• [Supplied information]:
▬▬▬▬▬▬▬▬▬▬

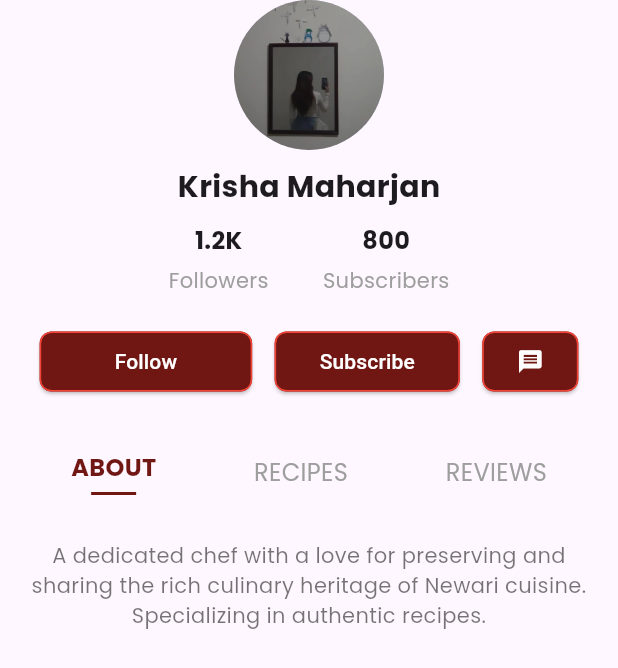
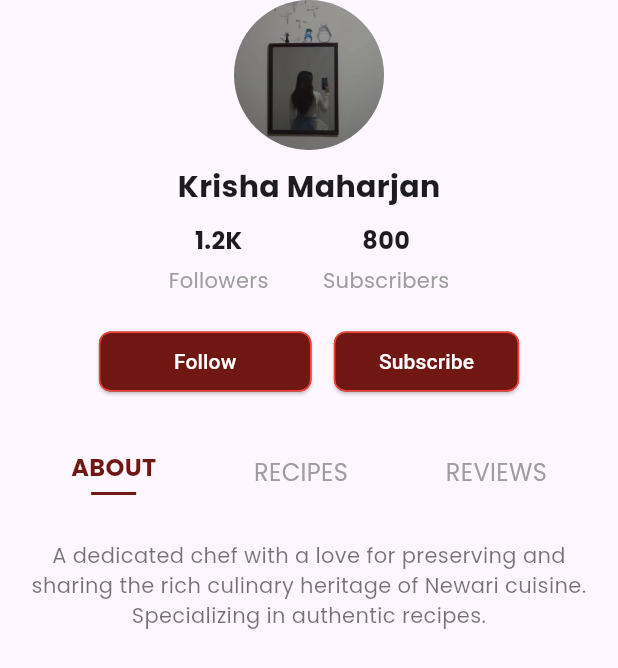
Before and after one commit to anushatamrakar/NewaFest, a Flutter app: the ChefProfilePage screen opened directly, on a phone screen of 412 x 824 dp. Shown: the top 668 px of the screen. Run offline on Flutter 3.47's test engine with Material 3 defaults, Android fonts, the phone set to English and light mode, and no system bars.

Commit message:
chef profile updated

```diff
--- a/lib/views/pages/chefProfile.dart
+++ b/lib/views/pages/chefProfile.dart
@@ -84,25 +84,6 @@ class _ChefProfilePageState extends State<ChefProfilePage> {
                   backgroundColor: const Color(0xff701714),
                   foregroundColor: Colors.white,
                   padding: const EdgeInsets.symmetric(horizontal: 30, vertical: 10),
-                  shape: RoundedRectangleBorder(
-                    borderRadius: BorderRadius.circular(8),
-                    side: const BorderSide(color: Colors.red),
-                  ),
-                ),
-              ),
-              const SizedBox(width: 15),
-
-              // Message button
-              ElevatedButton(
-                onPressed: () {
-                  // Handle message button action
-                  print("Message button pressed");
-                },
-                child: const Icon(Icons.message),
-                style: ElevatedButton.styleFrom(
-                  backgroundColor: const Color(0xff701714),
-                  foregroundColor: Colors.white,
-                  padding: const EdgeInsets.symmetric(horizontal: 8, vertical: 5),
                   shape: RoundedRectangleBorder(
                     borderRadius: BorderRadius.circular(8),
                     side: const BorderSide(color: Colors.red),
```
Also changed, not shown: lib/main.dart (+5 -3 lines).
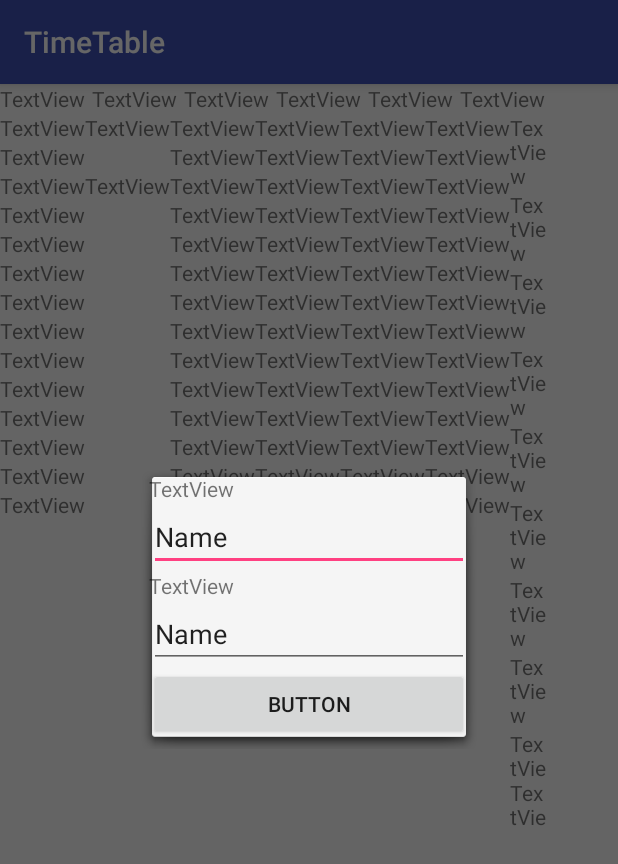
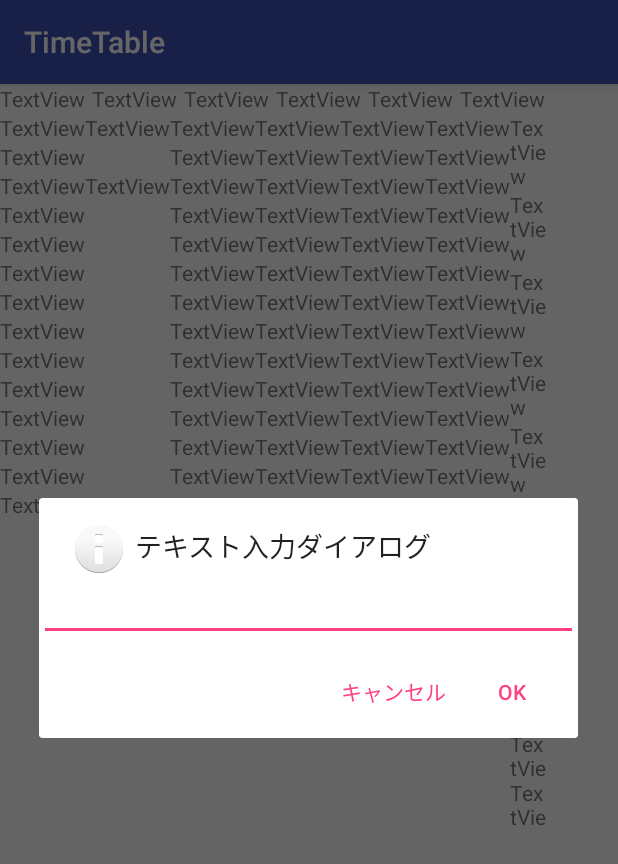
Before and after one commit to Aogon/TimeTable, an Android app: the screen it shows after launch (MainActivity), after a tap on "TextView", on a phone screen of 412 x 824 dp. Shown: the top 864 px of the screen. Run offline under Robolectric (Android 15) with nearby library versions, the phone set to English and light mode, and no system bars; 1 statement that could not run was skipped.

Commit message:
add dialog

```diff
--- a/app/src/main/java/com/lifesitech/android/timetable/CustomDialogFragment.java
+++ b/app/src/main/java/com/lifesitech/android/timetable/CustomDialogFragment.java
@@ -11,7 +11,6 @@ import android.view.View;
 import android.view.Window;
 import android.view.WindowManager;
 import android.widget.EditText;
-import android.widget.TextView;
 
 import static com.lifesitech.android.timetable.R.id.edit_subject;
 
@@ -39,6 +38,7 @@ public class CustomDialogFragment extends DialogFragment {
             public void onClick(View v) {
                 EditText edit_subject = (EditText)dialog.findViewById(R.id.edit_subject);
                 String subject = edit_subject.getText().toString();
+
                 dismiss();
 
             }
--- a/app/src/main/java/com/lifesitech/android/timetable/MainActivity.java
+++ b/app/src/main/java/com/lifesitech/android/timetable/MainActivity.java
@@ -23,7 +23,7 @@ public class MainActivity extends AppCompatActivity {
     TextView m1s;
     EditText edit_subject;
     Map<String, String> map = new HashMap<>();
-
+    SharedPreferences sharedPreferences = getSharedPreferences("Data", MODE_PRIVATE);
 
 
     @Override
@@ -37,8 +37,30 @@ public class MainActivity extends AppCompatActivity {
 
     public void dialog_m1(View v) {
         //テキスト入力を受け付けるビューを作成します。
-        CustomDialogFragment customDialogFragment = new CustomDialogFragment();
-        customDialogFragment.show(getFragmentManager(), "test");
+        final EditText editView = new EditText(MainActivity.this);
+        new AlertDialog.Builder(MainActivity.this)
+                .setIcon(android.R.drawable.ic_dialog_info)
+                .setTitle("テキスト入力ダイアログ")
+                //setViewにてビューを設定します。
+                .setView(editView)
+                .setPositiveButton("OK", new DialogInterface.OnClickListener() {
+                    public void onClick(DialogInterface dialog, int whichButton) {
+                        //入力した文字をトースト出力する
+                        Toast.makeText(MainActivity.this,
+                                editView.getText().toString(),
+                                Toast.LENGTH_LONG).show();
+
+                        SharedPreferences.Editor editor = sharedPreferences.edit();
+                        editor.putString("subject_m1", editView.getText().toString());
+
+                    }
+                })
+                .setNegativeButton("キャンセル", new DialogInterface.OnClickListener() {
+                    public void onClick(DialogInterface dialog, int whichButton) {
+                    }
+                })
+                .show();
+
     }
 
     public void ok(View v) {
```
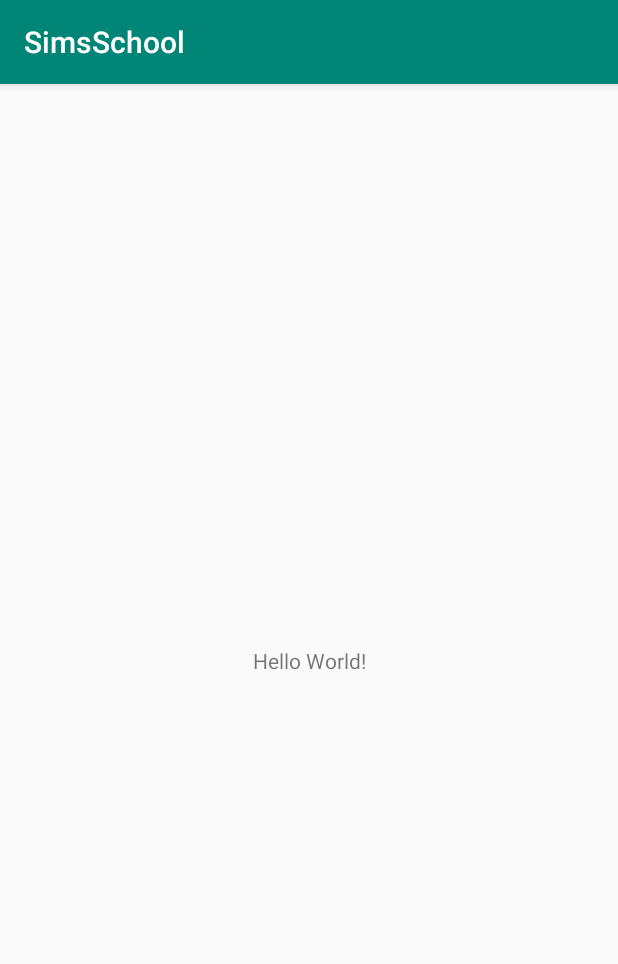
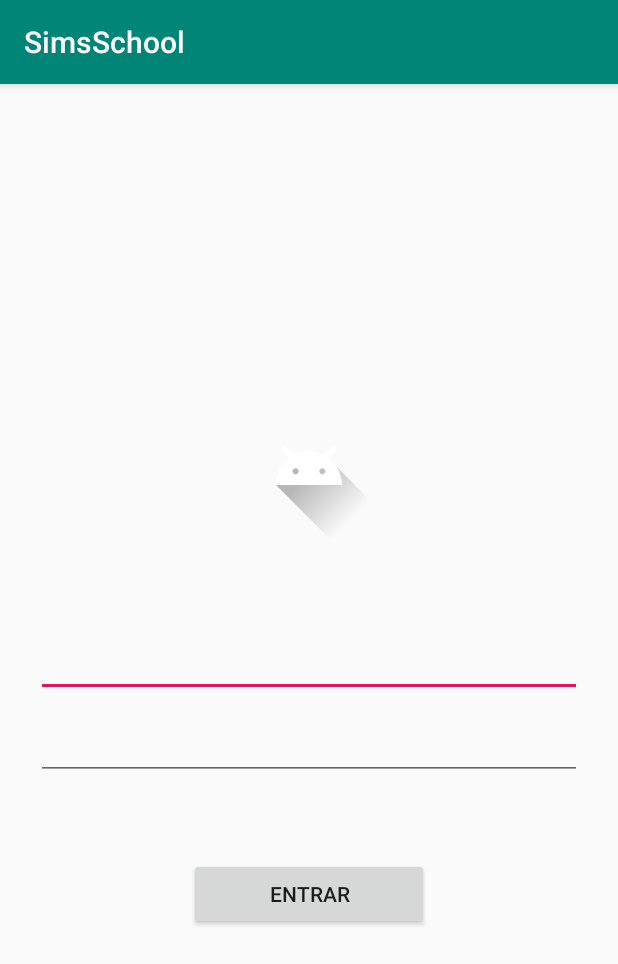
Before and after one commit to joaohd98/android-sims-school, an Android app: the screen it shows after launch (MainActivity before the commit, GuestActivity after it), on a phone screen of 412 x 824 dp. Shown: the top 964 px of the screen. Run offline under Robolectric (Android 15) with nearby library versions, the phone set to English and light mode, and no system bars.

Commit message:
Add simple screen example

```diff
--- a/app/build.gradle
+++ b/app/build.gradle
@@ -29,6 +29,7 @@ dependencies {
     implementation 'androidx.appcompat:appcompat:1.0.2'
     implementation 'androidx.core:core-ktx:1.0.2'
     implementation 'androidx.constraintlayout:constraintlayout:1.1.3'
+    implementation 'androidx.legacy:legacy-support-v4:1.0.0'
     testImplementation 'junit:junit:4.12'
     androidTestImplementation 'androidx.test.ext:junit:1.1.0'
     androidTestImplementation 'androidx.test.espresso:espresso-core:3.1.1'
--- a/app/src/main/AndroidManifest.xml
+++ b/app/src/main/AndroidManifest.xml
@@ -12,10 +12,9 @@
         android:roundIcon="@mipmap/ic_launcher_round"
         android:supportsRtl="true"
         android:theme="@style/AppTheme">
-        <activity android:name=".MainActivity">
+        <activity android:name="activities.GuestActivity">
             <intent-filter>
                 <action android:name="android.intent.action.MAIN" />
-
                 <category android:name="android.intent.category.LAUNCHER" />
             </intent-filter>
         </activity>
--- a/app/src/main/java/com/joao/simsschool/MainActivity.kt
+++ b/app/src/main/java/activities/GuestActivity.kt
@@ -1,12 +1,13 @@
-package com.joao.simsschool
+package activities
 
 import androidx.appcompat.app.AppCompatActivity
 import android.os.Bundle
+import com.joao.simsschool.R
 
-class MainActivity : AppCompatActivity() {
+class GuestActivity : AppCompatActivity() {
 
     override fun onCreate(savedInstanceState: Bundle?) {
         super.onCreate(savedInstanceState)
-        setContentView(R.layout.activity_main)
+        setContentView(R.layout.activity_guest)
     }
 }
--- /dev/null
+++ b/app/src/main/java/fragments/LoginFragment.kt
@@ -0,0 +1,21 @@
+package fragments
+
+import android.os.Bundle
+import androidx.fragment.app.Fragment
+import android.view.LayoutInflater
+import android.view.View
+import android.view.ViewGroup
+import com.joao.simsschool.R
+
+class LoginFragment : Fragment() {
+
+    override fun onCreateView(
+        inflater: LayoutInflater,
+        container: ViewGroup?,
+        savedInstanceState: Bundle?
+    ): View? {
+        return inflater.inflate(R.layout.fragment_login, container, false)
+    }
+
+
+}
--- /dev/null
+++ b/app/src/main/res/layout/activity_guest.xml
@@ -0,0 +1,17 @@
+<?xml version="1.0" encoding="utf-8"?>
+<LinearLayout xmlns:android="http://schemas.android.com/apk/res/android"
+    xmlns:app="http://schemas.android.com/apk/res-auto"
+    xmlns:tools="http://schemas.android.com/tools"
+    android:layout_width="match_parent"
+    android:layout_height="match_parent"
+    tools:context="activities.GuestActivity"
+    android:baselineAligned="false">
+
+    <fragment
+        android:id="@+id/fragment"
+        android:name="fragments.LoginFragment"
+        android:layout_width="0dp"
+        android:layout_height="match_parent"
+        android:layout_weight="1"
+        tools:layout="@layout/fragment_login" />
+</LinearLayout>
--- a/app/src/main/res/layout/activity_main.xml
+++ /dev/null
@@ -1,18 +0,0 @@
-<?xml version="1.0" encoding="utf-8"?>
-<androidx.constraintlayout.widget.ConstraintLayout xmlns:android="http://schemas.android.com/apk/res/android"
-    xmlns:app="http://schemas.android.com/apk/res-auto"
-    xmlns:tools="http://schemas.android.com/tools"
-    android:layout_width="match_parent"
-    android:layout_height="match_parent"
-    tools:context=".MainActivity">
-
-    <TextView
-        android:layout_width="wrap_content"
-        android:layout_height="wrap_content"
-        android:text="Hello World!"
-        app:layout_constraintBottom_toBottomOf="parent"
-        app:layout_constraintLeft_toLeftOf="parent"
-        app:layout_constraintRight_toRightOf="parent"
-        app:layout_constraintTop_toTopOf="parent" />
-
-</androidx.constraintlayout.widget.ConstraintLayout>
--- /dev/null
+++ b/app/src/main/res/layout/fragment_login.xml
@@ -0,0 +1,43 @@
+<LinearLayout xmlns:android="http://schemas.android.com/apk/res/android"
+    xmlns:app="http://schemas.android.com/apk/res-auto"
+    xmlns:tools="http://schemas.android.com/tools"
+    android:layout_width="match_parent"
+    android:layout_height="match_parent"
+    android:orientation="vertical"
+    android:gravity="center"
+    android:padding="24dp"
+    tools:context="fragments.LoginFragment">
+
+    <ImageView
+        android:id="@+id/imageView"
+        android:layout_width="wrap_content"
+        android:layout_height="wrap_content"
+        android:layout_marginBottom="52dp"
+        android:contentDescription="@string/fragment_login_logo_description"
+        android:src="@drawable/ic_launcher_foreground"
+        tools:src="@tools:sample/avatars" />
+
+    <EditText
+        android:id="@+id/editTextTextEmailAddress"
+        android:layout_width="match_parent"
+        android:layout_height="wrap_content"
+        android:layout_marginBottom="10dp"
+        android:ems="10"
+        android:inputType="textEmailAddress"
+        android:autofillHints="Email" />
+
+    <EditText
+        android:id="@+id/editTextTextPassword"
+        android:layout_width="match_parent"
+        android:layout_height="wrap_content"
+        android:layout_marginBottom="52dp"
+        android:ems="10"
+        android:inputType="textPassword" />
+
+    <Button
+        android:id="@+id/button"
+        android:layout_width="wrap_content"
+        android:layout_height="wrap_content"
+        android:width="160dp"
+        android:text="Entrar" />
+</LinearLayout>
--- a/app/src/main/res/values/strings.xml
+++ b/app/src/main/res/values/strings.xml
@@ -1,3 +1,7 @@
 <resources>
     <string name="app_name">SimsSchool</string>
+
+    <string name="fragment_login_logo_description">Logo</string>
+    <string name="hello_blank_fragment">Hello blank fragment</string>
+
 </resources>
```
Also changed, not shown: 2 other files.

▬▬▬▬▬▬▬▬▬▬

• [What you have to do]:
Check each line above for the word "class" and copy the ones that have it.

• [Response below]:
@@ -84,25 +84,6 @@ class _ChefProfilePageState extends State<ChefProfilePage> {
@@ -39,6 +38,7 @@ public class CustomDialogFragment extends DialogFragment {
@@ -23,7 +23,7 @@ public class MainActivity extends AppCompatActivity {
@@ -37,8 +37,30 @@ public class MainActivity extends AppCompatActivity {
-class MainActivity : AppCompatActivity() {
+class GuestActivity : AppCompatActivity() {
+class LoginFragment : Fragment() {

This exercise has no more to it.